An Introduction to Shift-Left Security
Photo by Christina Morillo
Originally Posted On: https://sonraisecurity.com/education/introduction-to-shift-left-security/
Software is rising in cost and complexity every year, making it harder for companies to iterate and compete. This is especially true in the current economic environment, where organizations are faced with tight budgets and, in some cases, reduced technical teams. In many cases, IT decision makers are increasingly asking technical workers to do more with less.
Companies can significantly reduce the time and cost of software development by “shifting left.” This strategy involves building continuous integration and continuous development (CI/CD) pipelines, and integrating automated software testing throughout all levels of production, from planning to monitoring.
Shifting left involves testing earlier in the development process instead of saving it until the very end. This strategy can save money and time while reducing or even eliminating bugs. This is a strategy that originally emerged back in 2001 is becoming increasingly popular among development teams today.
Shift-Left Security: A Natural Progression
The shift-left strategy isn’t just for software testing. As it turns out, shifting left can also be applied to security and audit teams as well.
Much like software testing, security isn’t typically applied until the final stages of software development. This makes it very difficult to catch and fix fundamental issues and vulnerabilities that are hiding in the code. Security has traditionally been kept separate from software development, but that process is now starting to change.

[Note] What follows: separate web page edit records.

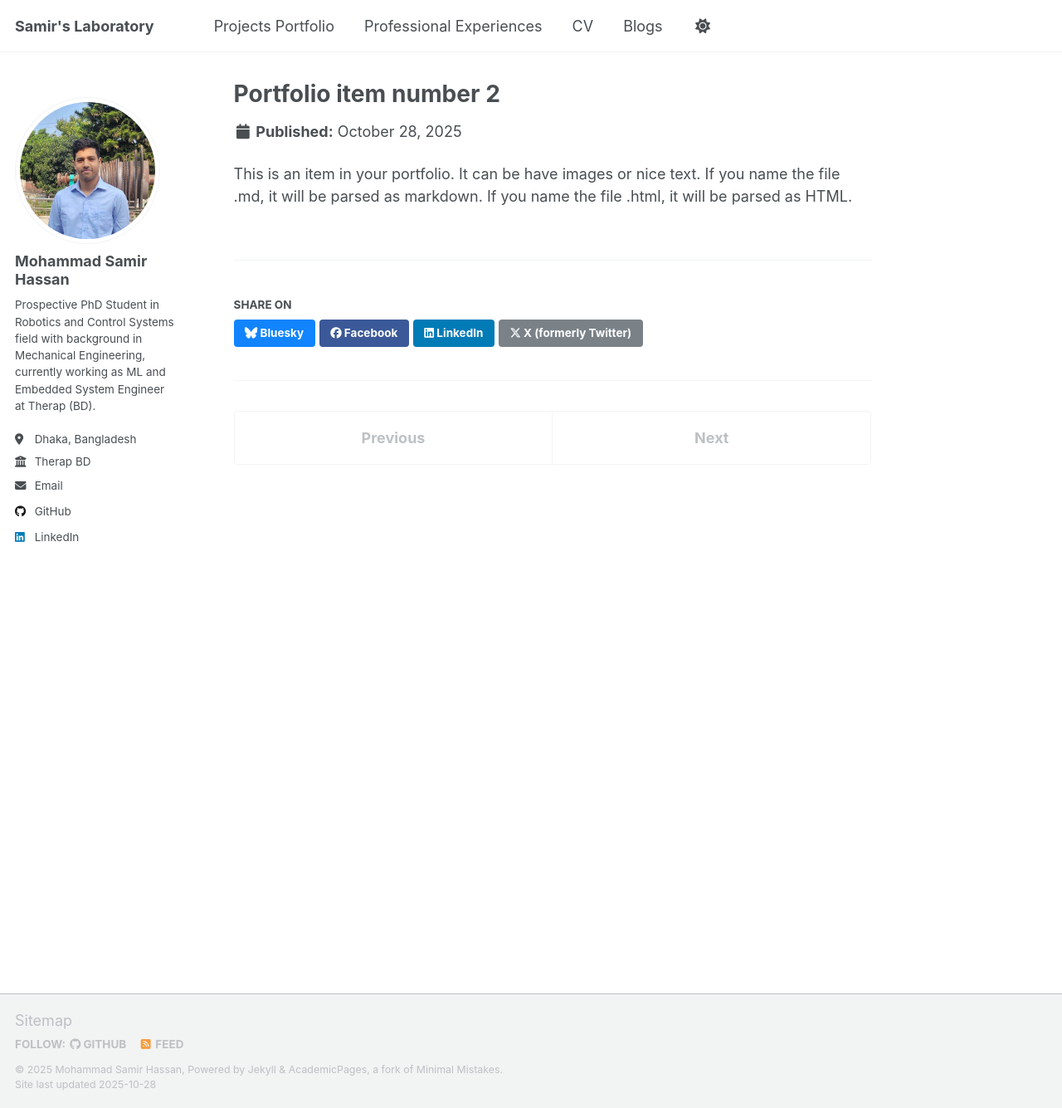
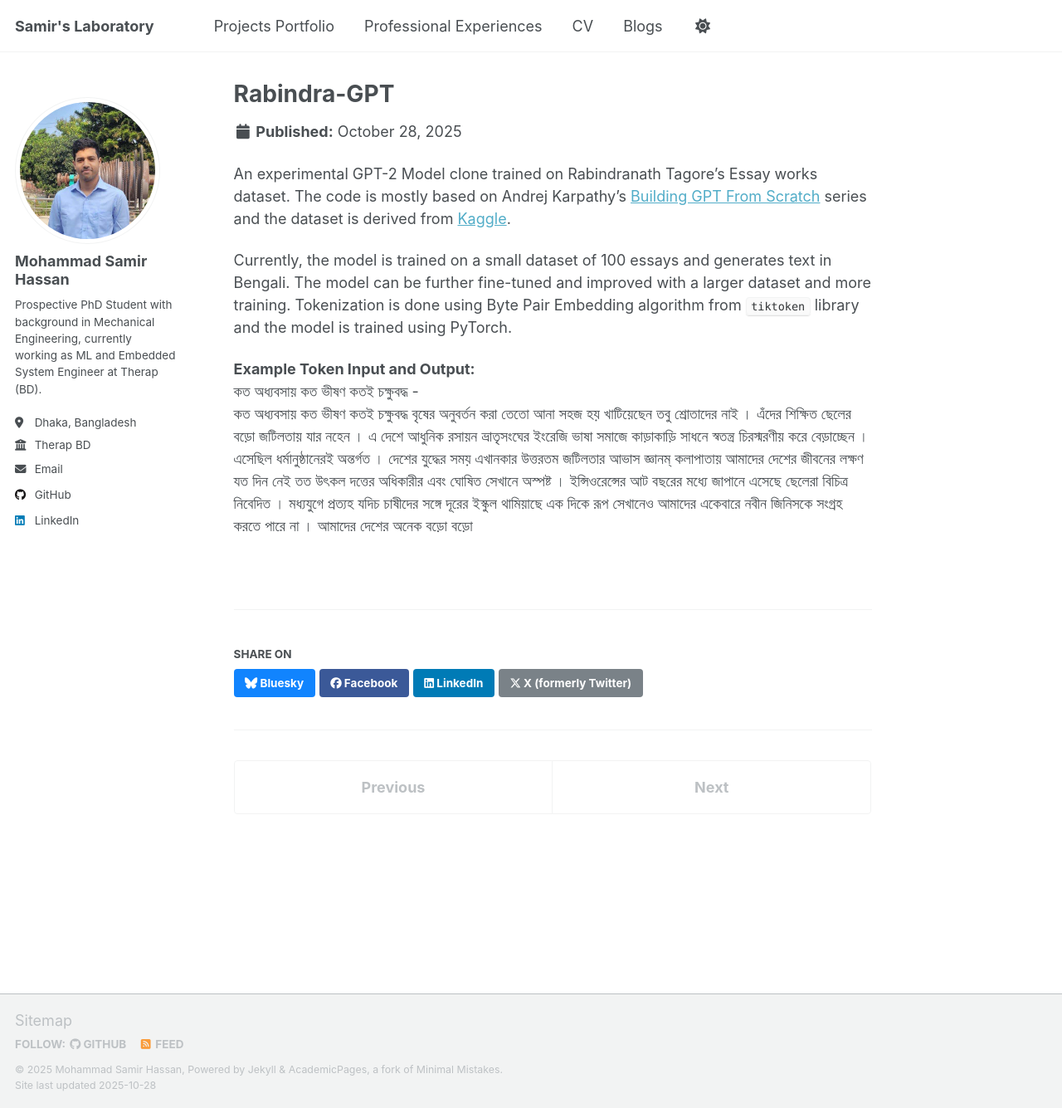
Before and after one commit to samir-101/samir-101.github.io, a Jekyll site: the page built from _portfolio/portfolio-2.md, in a window 1280 px wide and 1335 px high. Shown: the whole window at 83% size. Built offline with Jekyll 4.4.1, drawn with Linux system fonts in a browser that asks for light colours; a script that is not in the unit is left out.

Commit message:
updated projects

```diff
--- a/_config.yml
+++ b/_config.yml
@@ -27,7 +27,7 @@ author:
   name             : "Mohammad Samir Hassan" # Your name
   title            : "Machine Learning Engineer" # Your title, e.g., "PhD Student"
   pronouns         : # example: "she/her"
-  bio              : "Prospective PhD Student in Robotics and Control Systems field with background in Mechanical Engineering, currently working as ML and Embedded System Engineer at Therap (BD)." # A short 2-3 sentence bio
+  bio              : "Prospective PhD Student with background in Mechanical Engineering, currently working as ML and Embedded System Engineer at Therap (BD)." # A short 2-3 sentence bio
   location         : "Dhaka, Bangladesh"
   employer         : "Therap BD"
   uri              : # URL
--- a/_portfolio/portfolio-2.html
+++ /dev/null
@@ -1,7 +0,0 @@
----
-title: "Portfolio item number 2"
-excerpt: "Short description of portfolio item number 2 <br/><img src='/images/500x300.png'>"
-collection: portfolio
----
-
-This is an item in your portfolio. It can be have images or nice text. If you name the file .md, it will be parsed as markdown. If you name the file .html, it will be parsed as HTML.
--- /dev/null
+++ b/_portfolio/portfolio-2.md
@@ -0,0 +1,13 @@
+---
+title: "Rabindra-GPT"
+excerpt: "A GPT-2 based transformer model for generating Bengali text trained on the essays of Rabindra Nath Tagore <br/>"
+collection: portfolio
+---
+
+An experimental GPT-2 Model clone trained on Rabindranath Tagore's Essay works dataset. The code is mostly based on Andrej Karpathy's [Building GPT From Scratch](https://github.com/karpathy/ng-video-lecture) series and the dataset is derived from [Kaggle](https://www.kaggle.com/code/sayankr007/bengali-text-generation-and-language-modelling/).
+
+Currently, the model is trained on a small dataset of 100 essays and generates text in Bengali. The model can be further fine-tuned and improved with a larger dataset and more training. Tokenization is done using Byte Pair Embedding algorithm from `tiktoken` library and the model is trained using PyTorch.
+
+**Example Token Input and Output:**
+কত অধ্যবসায় কত ভীষণ কতই চক্ষুবদ্ধ -
+কত অধ্যবসায় কত ভীষণ কতই চক্ষুবদ্ধ বৃষের অনুবর্তন করা তেতো আনা সহজ হয় খাটিয়েছেন তবু শ্রোতাদের নাই । এঁদের শিক্ষিত ছেলের বড়ো জটিলতায় যার নহেন । এ দেশে আধুনিক রসায়ন ভ্রাতৃসংঘের ইংরেজি ভাষা সমাজে কাড়াকাড়ি সাধনে স্বতন্ত্র চিরস্মরণীয় করে বেড়াচ্ছেন । এসেছিল ধর্মানুষ্ঠানেরই অন্তর্গত । দেশের যুদ্ধের সময় এখানকার উত্তরতম জটিলতার আভাস জ্ঞানম্ কলাপাতায় আমাদের দেশের জীবনের লক্ষণ যত দিন নেই তত উৎকল দত্তের অধিকারীর এবং ঘোষিত সেখানে অস্পষ্ট । ইন্সিওরেন্সের আট বছরের মধ্যে জাপানে এসেছে ছেলেরা বিচিত্র নিবেদিত । মধ্যযুগে প্রত্যহ যদিচ চাষীদের সঙ্গে দূরের ইস্কুল থামিয়াছে এক দিকে রূপ সেখানেও আমাদের একেবারে নবীন জিনিসকে সংগ্রহ করতে পারে না । আমাদের দেশের অনেক বড়ো বড়ো
```
Also changed, not shown: _portfolio/portfolio-1.md (+2 -2 lines), images/portfolio1.jpg (added).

Security can now be built directly into the CI/CD pipeline, making it possible to catch problems long before applications goes to market. By embracing this strategy, security can become an ongoing dialogue during development between Cloud, Identity and Access Management (IAM), DevOps, and Security teams — instead of something that’s merely tacked on at the end of the process. Think of this as a holistic approach to security — not a last-minute fix.
Why Shift Security Left?
There are virtually no drawbacks to using a shift-left security model. In fact, resisting this strategy only opens the door to countless risks that are easily avoidable.
With that in mind, let’s take a look at some of the benefits that come from adopting a shift-left security strategy.
1. Cost Savings
The earlier you discover security defects, the cheaper they are to fix. Letting security issues go undetected until the final stages of production is guaranteed to drive up the cost of development.
According to IBM, remediating defects during design is roughly six times cheaper than during implementation. Addressing security issues during testing can be 15 times more expensive than doing so during design.
2. Faster Time to Market
In addition to saving money, shifting security left can help teams go to market much faster. Bugs can be discovered and eradicated early on, eliminating security bottlenecks from occurring in the final stages of development.
3. Risk Mitigation
When security is separated from software development, vulnerabilities can easily slip through undetected and emerge after a product goes to market. This can result in costly security issues and force emergency patching or even recalls in certain situations.
With a robust security solution built into the CI/CD pipeline, teams can create checkpoints or guardrails that can prevent software from moving forward when company policies are violated.
4. Create a Security Culture
Marrying security and development can provide valuable opportunities to promote security awareness and education among technical teams. In doing so, team members can achieve a greater understanding of how certain processes impact outcomes.
This can lead to tighter collaboration and more efficient development strategies. The hope is that, over time, developers will be able to create code that is inherently more secure from the outset.
How Sonrai Can Help Shift Security Left
Sonrai Dig, a platform for governing security policies, can help development teams create more secure software by providing a structure and governance framework that protects workloads as they move into production.
Sonrai Dig accomplishes this using two types of intelligent bots.
1. Prevention Bots
Prevention bots act like cloud security enforcers, providing ongoing security monitoring throughout all stages of development. Prevention bots promote workloads only when risk policies are followed, thus eliminating security violations before they occur.
2. Remediation Bots
Remediation bots provide an extra layer of protection. Remediation bots can work to address issues and prevent them from going into production should security errors be discovered.
In addition, Sonrai Dig offers code promotion blocks that only enable promotion when all risks are eliminated and governance standards are enforced. Blocks act as automated security clearances.
Best of all, Sonrai Dig provides context-based alerting, sending specific security alerts to individual teams who own problems. This can prevent unnecessary security messages from going out to workers, ensuring a smooth and efficient resolution process that avoids disrupting productivity.
There are numerous reasons to shift security left as you can see. Merging security and development can yield immediate short-term gains while also helping to build a bulletproof development strategy that prioritizes security.
Taking this approach can drastically reduce your chances of experiencing a data breach or security issue down the line. Add it all up, and shifting left enables you to ship more powerful software in less time, delighting your users along the way.
Learn more about Sonrai Dig. Join our webinar “Pillars of Cloud Security: How “Shift-Left” Enhances a Secure SDLC“. This webinar, presented by Dan Woods, technology analyst and founder of Early Adopter Research, and Eric Kedrosky, Director of Cloud Security Research and CISO of Sonrai Security, explains the benefits of adopting a shift-left approach to the software development lifecycle (SDLC) and suggests tactics that can bring the practice to life.